INSTRUCTIONS FOR THE TASK:
Go line by line through the records below. Copy whichever lines contain the string "href".

DATA FOR THE TASK:
****************
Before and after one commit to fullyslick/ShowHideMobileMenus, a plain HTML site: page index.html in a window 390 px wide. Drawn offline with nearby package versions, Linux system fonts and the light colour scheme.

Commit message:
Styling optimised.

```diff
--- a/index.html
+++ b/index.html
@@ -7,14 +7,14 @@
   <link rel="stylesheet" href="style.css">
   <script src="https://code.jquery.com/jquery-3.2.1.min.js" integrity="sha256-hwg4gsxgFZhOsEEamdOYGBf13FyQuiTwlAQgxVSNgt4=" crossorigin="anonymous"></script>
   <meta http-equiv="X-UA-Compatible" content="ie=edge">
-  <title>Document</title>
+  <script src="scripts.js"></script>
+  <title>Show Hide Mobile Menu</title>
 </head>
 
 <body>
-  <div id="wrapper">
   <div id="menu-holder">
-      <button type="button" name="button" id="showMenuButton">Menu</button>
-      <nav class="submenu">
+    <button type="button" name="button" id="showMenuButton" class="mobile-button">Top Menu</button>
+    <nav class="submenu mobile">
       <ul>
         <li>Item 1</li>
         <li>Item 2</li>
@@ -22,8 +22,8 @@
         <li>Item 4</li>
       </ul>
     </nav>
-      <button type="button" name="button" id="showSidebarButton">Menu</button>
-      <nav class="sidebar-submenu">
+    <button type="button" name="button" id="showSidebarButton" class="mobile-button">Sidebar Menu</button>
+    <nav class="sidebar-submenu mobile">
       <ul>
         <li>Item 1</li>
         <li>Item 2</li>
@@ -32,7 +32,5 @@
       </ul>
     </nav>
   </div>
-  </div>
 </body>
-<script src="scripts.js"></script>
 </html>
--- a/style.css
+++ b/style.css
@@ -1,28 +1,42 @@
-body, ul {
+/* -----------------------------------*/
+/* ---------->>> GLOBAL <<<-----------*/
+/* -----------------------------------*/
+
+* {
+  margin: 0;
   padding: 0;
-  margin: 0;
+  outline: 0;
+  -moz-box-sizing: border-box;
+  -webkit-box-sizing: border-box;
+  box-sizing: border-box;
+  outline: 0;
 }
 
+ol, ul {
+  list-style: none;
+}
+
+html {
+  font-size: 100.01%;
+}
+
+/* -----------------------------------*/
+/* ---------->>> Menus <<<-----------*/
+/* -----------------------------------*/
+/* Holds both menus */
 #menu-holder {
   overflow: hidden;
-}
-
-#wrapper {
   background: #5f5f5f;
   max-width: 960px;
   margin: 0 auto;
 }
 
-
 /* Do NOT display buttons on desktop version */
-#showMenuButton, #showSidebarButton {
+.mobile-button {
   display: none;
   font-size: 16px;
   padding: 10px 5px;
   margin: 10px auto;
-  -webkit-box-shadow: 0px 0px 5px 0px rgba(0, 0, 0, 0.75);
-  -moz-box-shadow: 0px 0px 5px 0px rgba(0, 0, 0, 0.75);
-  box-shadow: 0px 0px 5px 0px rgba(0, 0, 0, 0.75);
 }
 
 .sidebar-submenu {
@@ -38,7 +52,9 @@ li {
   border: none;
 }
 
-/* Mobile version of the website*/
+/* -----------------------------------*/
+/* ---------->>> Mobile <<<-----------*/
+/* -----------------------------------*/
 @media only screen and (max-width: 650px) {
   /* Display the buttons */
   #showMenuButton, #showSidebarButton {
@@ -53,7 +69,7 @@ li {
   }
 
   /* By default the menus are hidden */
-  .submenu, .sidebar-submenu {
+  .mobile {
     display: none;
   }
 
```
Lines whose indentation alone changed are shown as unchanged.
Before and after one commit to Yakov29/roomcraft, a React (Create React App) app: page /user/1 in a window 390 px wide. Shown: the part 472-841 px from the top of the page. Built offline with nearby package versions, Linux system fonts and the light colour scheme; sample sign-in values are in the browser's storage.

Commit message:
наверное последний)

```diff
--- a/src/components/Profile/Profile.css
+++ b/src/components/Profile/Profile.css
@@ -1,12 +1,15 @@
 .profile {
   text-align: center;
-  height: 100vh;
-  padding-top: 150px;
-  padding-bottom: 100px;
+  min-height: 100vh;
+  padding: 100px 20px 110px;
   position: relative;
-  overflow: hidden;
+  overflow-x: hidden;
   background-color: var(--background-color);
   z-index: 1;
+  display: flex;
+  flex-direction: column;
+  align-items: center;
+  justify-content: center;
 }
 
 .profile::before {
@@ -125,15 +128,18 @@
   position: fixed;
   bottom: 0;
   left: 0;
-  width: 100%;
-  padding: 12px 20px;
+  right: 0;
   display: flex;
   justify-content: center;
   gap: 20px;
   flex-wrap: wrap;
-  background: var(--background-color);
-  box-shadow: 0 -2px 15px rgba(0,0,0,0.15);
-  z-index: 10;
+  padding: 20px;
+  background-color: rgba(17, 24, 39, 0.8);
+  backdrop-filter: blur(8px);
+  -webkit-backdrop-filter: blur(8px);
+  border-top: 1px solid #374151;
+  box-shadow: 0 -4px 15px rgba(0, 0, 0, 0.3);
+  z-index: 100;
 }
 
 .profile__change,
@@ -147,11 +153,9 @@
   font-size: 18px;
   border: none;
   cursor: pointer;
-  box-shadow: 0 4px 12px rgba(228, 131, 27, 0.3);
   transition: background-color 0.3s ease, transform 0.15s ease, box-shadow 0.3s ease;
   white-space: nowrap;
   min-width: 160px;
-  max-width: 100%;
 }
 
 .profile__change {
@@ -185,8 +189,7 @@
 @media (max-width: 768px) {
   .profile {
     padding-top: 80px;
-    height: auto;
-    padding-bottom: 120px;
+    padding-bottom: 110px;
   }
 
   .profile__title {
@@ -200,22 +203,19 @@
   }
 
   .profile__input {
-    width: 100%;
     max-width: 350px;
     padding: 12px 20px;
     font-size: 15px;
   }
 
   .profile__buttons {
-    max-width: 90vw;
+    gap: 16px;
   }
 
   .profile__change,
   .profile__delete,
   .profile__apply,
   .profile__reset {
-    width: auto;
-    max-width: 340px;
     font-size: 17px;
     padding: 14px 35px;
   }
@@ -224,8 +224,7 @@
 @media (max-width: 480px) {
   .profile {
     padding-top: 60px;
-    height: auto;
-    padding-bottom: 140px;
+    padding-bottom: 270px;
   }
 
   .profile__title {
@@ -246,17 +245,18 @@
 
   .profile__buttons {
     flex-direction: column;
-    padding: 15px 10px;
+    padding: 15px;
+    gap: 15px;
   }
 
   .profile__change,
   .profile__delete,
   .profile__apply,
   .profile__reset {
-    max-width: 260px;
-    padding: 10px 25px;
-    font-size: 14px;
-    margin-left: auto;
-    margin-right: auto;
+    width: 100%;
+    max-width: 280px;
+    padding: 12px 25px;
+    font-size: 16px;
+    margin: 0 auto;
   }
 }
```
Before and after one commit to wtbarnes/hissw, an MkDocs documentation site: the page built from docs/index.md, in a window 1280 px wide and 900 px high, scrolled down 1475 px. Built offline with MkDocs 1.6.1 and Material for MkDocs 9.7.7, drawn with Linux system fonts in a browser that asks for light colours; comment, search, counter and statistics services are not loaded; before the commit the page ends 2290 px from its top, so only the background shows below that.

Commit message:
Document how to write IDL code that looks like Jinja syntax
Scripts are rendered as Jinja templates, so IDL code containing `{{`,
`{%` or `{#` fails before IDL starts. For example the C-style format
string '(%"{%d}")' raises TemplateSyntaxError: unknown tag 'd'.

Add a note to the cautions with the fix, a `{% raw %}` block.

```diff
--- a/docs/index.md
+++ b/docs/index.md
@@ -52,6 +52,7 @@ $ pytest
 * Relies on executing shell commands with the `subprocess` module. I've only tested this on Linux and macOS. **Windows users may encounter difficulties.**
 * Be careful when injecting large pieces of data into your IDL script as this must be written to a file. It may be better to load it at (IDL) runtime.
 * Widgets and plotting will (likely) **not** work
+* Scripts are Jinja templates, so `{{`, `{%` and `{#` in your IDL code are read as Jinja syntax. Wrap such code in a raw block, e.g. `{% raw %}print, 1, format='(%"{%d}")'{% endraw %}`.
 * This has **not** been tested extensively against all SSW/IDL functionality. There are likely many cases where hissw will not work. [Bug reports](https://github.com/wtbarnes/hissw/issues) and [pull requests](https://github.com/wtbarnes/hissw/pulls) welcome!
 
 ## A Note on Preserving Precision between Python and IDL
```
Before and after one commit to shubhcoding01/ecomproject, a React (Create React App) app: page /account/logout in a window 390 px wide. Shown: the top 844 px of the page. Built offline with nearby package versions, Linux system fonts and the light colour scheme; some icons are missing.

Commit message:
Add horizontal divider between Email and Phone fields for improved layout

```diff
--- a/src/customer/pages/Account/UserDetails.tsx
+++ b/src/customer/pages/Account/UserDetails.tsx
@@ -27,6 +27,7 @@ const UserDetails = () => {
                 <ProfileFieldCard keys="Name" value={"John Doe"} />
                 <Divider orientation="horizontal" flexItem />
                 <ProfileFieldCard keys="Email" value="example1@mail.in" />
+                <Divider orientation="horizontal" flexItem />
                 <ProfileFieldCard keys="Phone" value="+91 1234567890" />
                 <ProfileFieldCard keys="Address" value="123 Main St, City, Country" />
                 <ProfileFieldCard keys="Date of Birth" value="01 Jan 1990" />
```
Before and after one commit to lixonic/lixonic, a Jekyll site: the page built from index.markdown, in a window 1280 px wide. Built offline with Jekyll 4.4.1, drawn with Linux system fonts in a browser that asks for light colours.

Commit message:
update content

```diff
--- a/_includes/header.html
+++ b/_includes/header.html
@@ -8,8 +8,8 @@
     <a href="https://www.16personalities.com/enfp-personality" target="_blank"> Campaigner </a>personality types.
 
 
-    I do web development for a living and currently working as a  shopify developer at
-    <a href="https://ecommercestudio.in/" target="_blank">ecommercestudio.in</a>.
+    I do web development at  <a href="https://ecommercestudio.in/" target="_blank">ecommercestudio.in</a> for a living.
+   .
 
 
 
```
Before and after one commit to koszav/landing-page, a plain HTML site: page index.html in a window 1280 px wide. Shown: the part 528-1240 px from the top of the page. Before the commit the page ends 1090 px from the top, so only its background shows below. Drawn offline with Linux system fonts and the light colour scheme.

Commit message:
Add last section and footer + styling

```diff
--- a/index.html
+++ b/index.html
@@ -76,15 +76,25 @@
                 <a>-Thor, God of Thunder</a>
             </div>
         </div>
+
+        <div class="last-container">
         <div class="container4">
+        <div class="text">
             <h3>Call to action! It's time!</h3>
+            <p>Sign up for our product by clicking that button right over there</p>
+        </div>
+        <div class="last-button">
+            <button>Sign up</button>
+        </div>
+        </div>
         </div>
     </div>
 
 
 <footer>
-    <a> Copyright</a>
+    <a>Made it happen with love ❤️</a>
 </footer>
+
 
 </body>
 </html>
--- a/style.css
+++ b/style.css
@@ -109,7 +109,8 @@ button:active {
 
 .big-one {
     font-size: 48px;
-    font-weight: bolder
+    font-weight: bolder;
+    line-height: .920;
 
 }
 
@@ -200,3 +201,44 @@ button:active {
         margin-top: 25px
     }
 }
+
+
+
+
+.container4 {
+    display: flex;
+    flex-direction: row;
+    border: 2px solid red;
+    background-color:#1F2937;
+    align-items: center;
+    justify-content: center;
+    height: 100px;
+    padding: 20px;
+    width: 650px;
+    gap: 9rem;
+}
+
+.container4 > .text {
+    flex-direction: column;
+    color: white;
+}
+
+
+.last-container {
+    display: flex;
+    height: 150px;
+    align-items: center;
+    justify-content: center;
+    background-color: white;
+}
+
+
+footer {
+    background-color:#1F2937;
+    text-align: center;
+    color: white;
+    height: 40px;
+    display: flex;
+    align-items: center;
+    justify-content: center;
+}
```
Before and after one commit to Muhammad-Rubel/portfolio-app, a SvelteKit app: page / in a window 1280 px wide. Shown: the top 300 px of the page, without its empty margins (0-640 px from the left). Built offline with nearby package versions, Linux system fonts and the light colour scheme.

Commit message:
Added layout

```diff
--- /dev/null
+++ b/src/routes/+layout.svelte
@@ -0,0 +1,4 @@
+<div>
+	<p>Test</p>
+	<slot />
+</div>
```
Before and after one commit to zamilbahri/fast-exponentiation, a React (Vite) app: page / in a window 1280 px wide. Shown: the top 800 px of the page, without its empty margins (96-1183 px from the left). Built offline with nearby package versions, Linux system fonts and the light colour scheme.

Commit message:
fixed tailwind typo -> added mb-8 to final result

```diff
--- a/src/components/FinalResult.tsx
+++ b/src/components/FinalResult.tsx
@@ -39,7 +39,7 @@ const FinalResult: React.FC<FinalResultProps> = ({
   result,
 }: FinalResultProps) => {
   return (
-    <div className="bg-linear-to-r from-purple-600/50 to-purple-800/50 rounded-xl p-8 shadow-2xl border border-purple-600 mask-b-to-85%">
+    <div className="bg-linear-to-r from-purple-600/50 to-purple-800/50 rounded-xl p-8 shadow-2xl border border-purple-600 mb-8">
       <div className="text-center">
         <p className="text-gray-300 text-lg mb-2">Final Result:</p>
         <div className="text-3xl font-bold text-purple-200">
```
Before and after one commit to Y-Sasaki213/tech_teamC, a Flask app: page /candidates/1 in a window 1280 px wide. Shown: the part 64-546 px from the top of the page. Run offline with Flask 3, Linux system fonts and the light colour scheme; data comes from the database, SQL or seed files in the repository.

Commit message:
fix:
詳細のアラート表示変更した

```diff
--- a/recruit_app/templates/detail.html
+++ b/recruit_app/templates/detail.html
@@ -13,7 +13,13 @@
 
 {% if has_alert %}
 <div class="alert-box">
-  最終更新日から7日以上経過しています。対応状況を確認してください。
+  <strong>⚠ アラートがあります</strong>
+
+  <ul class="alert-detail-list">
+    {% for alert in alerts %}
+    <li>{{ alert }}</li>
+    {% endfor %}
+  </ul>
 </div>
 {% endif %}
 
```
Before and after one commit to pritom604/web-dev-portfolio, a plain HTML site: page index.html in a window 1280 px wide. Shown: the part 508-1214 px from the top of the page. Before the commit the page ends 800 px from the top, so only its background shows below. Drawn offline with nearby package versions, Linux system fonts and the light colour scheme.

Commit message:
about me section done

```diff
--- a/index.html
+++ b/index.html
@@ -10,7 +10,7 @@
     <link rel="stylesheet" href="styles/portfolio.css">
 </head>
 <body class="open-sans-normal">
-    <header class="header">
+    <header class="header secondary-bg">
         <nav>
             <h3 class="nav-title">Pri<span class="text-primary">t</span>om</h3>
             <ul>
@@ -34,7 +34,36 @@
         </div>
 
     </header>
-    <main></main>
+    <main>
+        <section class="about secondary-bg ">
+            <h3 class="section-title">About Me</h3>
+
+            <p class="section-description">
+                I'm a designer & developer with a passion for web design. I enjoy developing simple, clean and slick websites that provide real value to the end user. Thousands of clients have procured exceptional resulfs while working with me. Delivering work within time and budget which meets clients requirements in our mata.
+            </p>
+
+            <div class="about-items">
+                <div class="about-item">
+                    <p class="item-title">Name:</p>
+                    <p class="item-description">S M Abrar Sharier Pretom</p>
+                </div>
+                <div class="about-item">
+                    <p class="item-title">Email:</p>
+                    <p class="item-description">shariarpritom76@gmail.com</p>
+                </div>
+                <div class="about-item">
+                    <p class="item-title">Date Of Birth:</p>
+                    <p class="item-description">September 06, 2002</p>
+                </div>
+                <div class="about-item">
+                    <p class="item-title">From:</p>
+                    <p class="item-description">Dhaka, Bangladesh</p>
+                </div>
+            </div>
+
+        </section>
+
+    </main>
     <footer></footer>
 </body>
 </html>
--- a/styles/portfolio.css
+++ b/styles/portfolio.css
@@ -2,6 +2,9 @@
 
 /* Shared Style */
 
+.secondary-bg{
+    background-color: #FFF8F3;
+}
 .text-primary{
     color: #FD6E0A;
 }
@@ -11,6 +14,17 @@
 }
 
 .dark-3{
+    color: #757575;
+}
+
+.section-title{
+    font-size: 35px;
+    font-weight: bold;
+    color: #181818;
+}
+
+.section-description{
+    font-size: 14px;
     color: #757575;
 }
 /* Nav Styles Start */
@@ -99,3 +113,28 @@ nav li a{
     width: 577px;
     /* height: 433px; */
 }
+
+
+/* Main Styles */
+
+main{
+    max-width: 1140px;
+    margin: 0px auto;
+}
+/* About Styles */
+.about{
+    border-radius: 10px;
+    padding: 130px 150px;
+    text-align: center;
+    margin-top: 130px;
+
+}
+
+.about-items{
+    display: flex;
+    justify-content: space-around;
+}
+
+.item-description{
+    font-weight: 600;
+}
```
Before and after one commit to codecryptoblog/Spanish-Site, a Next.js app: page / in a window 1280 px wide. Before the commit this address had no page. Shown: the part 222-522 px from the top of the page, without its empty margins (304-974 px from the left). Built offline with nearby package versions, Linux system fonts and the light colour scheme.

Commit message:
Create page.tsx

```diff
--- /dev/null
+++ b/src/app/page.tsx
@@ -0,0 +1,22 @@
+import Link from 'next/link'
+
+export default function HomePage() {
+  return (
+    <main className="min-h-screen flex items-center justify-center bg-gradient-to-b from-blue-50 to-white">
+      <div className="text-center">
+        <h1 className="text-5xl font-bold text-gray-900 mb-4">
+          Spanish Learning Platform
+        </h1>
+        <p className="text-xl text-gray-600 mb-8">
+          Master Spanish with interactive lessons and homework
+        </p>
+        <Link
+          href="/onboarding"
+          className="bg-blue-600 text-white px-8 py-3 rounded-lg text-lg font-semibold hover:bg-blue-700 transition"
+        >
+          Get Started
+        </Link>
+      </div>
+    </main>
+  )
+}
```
****************
SOLUTION FOR THIS PROBLEM:
   <link rel="stylesheet" href="style.css">
     <a href="https://www.16personalities.com/enfp-personality" target="_blank"> Campaigner </a>personality types.
-    <a href="https://ecommercestudio.in/" target="_blank">ecommercestudio.in</a>.
+    I do web development at  <a href="https://ecommercestudio.in/" target="_blank">ecommercestudio.in</a> for a living.
     <link rel="stylesheet" href="styles/portfolio.css">
+          href="/onboarding"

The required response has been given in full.